Children's Books and Poetry

Activities and inspiration for home or your classroom!

Put Poetry on your Agenda

watercolor car drawing
Illustration © 2014, Maris Howell, from Dozy Poems

Poetry enables parents and teachers to teach their children and students how to write, read, and understand just about any text. It also allows for a healthy outlet for emotions.  

Every word in a poem is well-chosen, and therefore, there's nothing better than reading them aloud. Reading them with a theatric flair can get everyone's attention, so make sure you know your poems before sharing them with your child or your class. Don't oversupply them with material, but ask questions such as, "How do you think the poet feels?" or "What does that make you think of?" after a poem. Especially with ages 8 and older, poetry in the class works best when students are given the chance to take part.
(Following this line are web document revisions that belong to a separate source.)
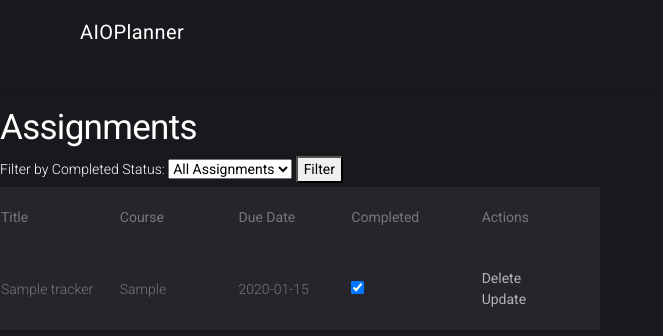
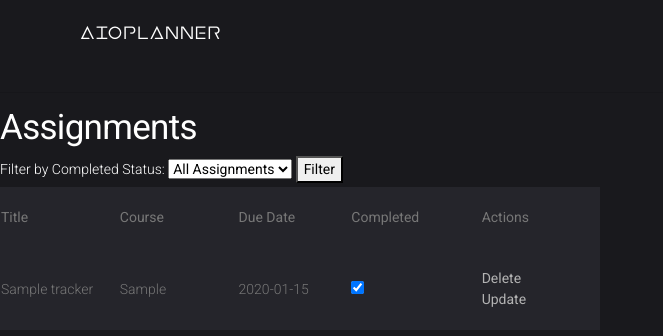
Before and after one commit to SutherlandB/AIOPlanner, a Flask app: page /assignments in a window 1280 px wide. Shown: the top 336 px of the page, without its empty margins (0-663 px from the left). Run offline with Flask 3, Linux system fonts and the light colour scheme; tables that the repository leaves empty hold one stand-in row (values such as "Sample post"); some libraries are stand-ins or nearby versions.

Commit message:
added logo font

```diff
--- a/Flask/static/css-table-18/css/style.css
+++ b/Flask/static/css-table-18/css/style.css
@@ -160,5 +160,14 @@ vertical-align:top;
 #childElement{
 position: relative;
 padding: 0px 0px 0px 15px;
+}
 
+@font-face {
+  font-family: myFirstFont;
+  src: url(EarthOrbiter-YZ12.otf);
 }
+
+
+.Logo{
+  font-family: myFirstFont;
+}
--- a/Flask/templates/base.html
+++ b/Flask/templates/base.html
@@ -17,7 +17,6 @@
     <script src="https://code.getmdl.io/1.3.0/material.min.js"></script>
     <link rel="stylesheet" href="https://code.getmdl.io/1.3.0/material.indigo-pink.min.css">
     <link rel="stylesheet" href="https://fonts.googleapis.com/icon?family=Material+Icons">
-
     {% block head %}{% endblock %}
 </head>
 <body>
@@ -25,7 +24,8 @@
         <header class="mdl-layout__header mdl-layout__header--transparent">
           <div class="mdl-layout__header-row">
             <span class="mdl-layout-title">
-                <a class = "Logo" href="/">AIOPlanner</a>
+
+                <a class = "Logo" href="/" >AIOPlanner</a>
             </span>
 
             <div class="mdl-layout-spacer"></div>
```
Also changed, not shown: Flask/Assets/we-are-alien/readme.txt (added), Flask/instance/test.db, Flask/static/css-table-18/css/EarthOrbiter-YZ12.otf (added), Flask/static/css-table-18/css/JUNEBUG.TTF (added), Flask/static/css-table-18/css/wearealien.ttf (added), Flask/static/css/main.css (line endings or trailing spaces), 5 other files.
For younger children, having visual aids and related activities to the poems can greatly enhance teaching poetry.

Lilac

First Things First

When bringing poetry into the home or classroom, the most important thing is to work with poems that will amuse and engage the children. Be realistic of your children's attention span. Introducing them to poems in a fun or delightful way can ensure curiosity and a positive attitude about poetry for years to come!

Teaching unit based on My Community

Help your child or student to select a paragraph or phrase from My Community. Perhaps it’s from their favorite page. Ask them to use the text to springboard into writing a poem of their own. They can either use the actual line or two to start off, or take the idea and run with it!

My Community is filled with pages of various community members, their jobs, and various daily activities – a conducive book for this writing tip. Instruct the child that they may condense, reorder or re-work the text they pull from the book and continue writing. If a student ends up with a story instead of a poem – that’s wonderful, too!

page from My Communnity

Here’s an example:
“The sun rises, a flicker-flash” (from the book)
As yellow as a ribbon sash.
I like the day better than night
To play outside in all the bright.

Teaching unit based on my book
Shimmer, Songs of Night

To get your students or children motivated, surprise them with a word bank!

Sometimes on my class visits, I come armed with a bucketful of words written down on little folded bits of paper. The children choose one and then use that word as the focus or subject of the poem that they will try writing.

Start by using words based on my book: whisper, taxi, beehive, fairy, sonata, violin, popcorn, sunflower, detective, sandman, cheer, opossum, and candle. Depending on the age group, I come up with a variety of subjects for the children's to write about. I've even had success when some children trade their word with others if they feel feel stuck.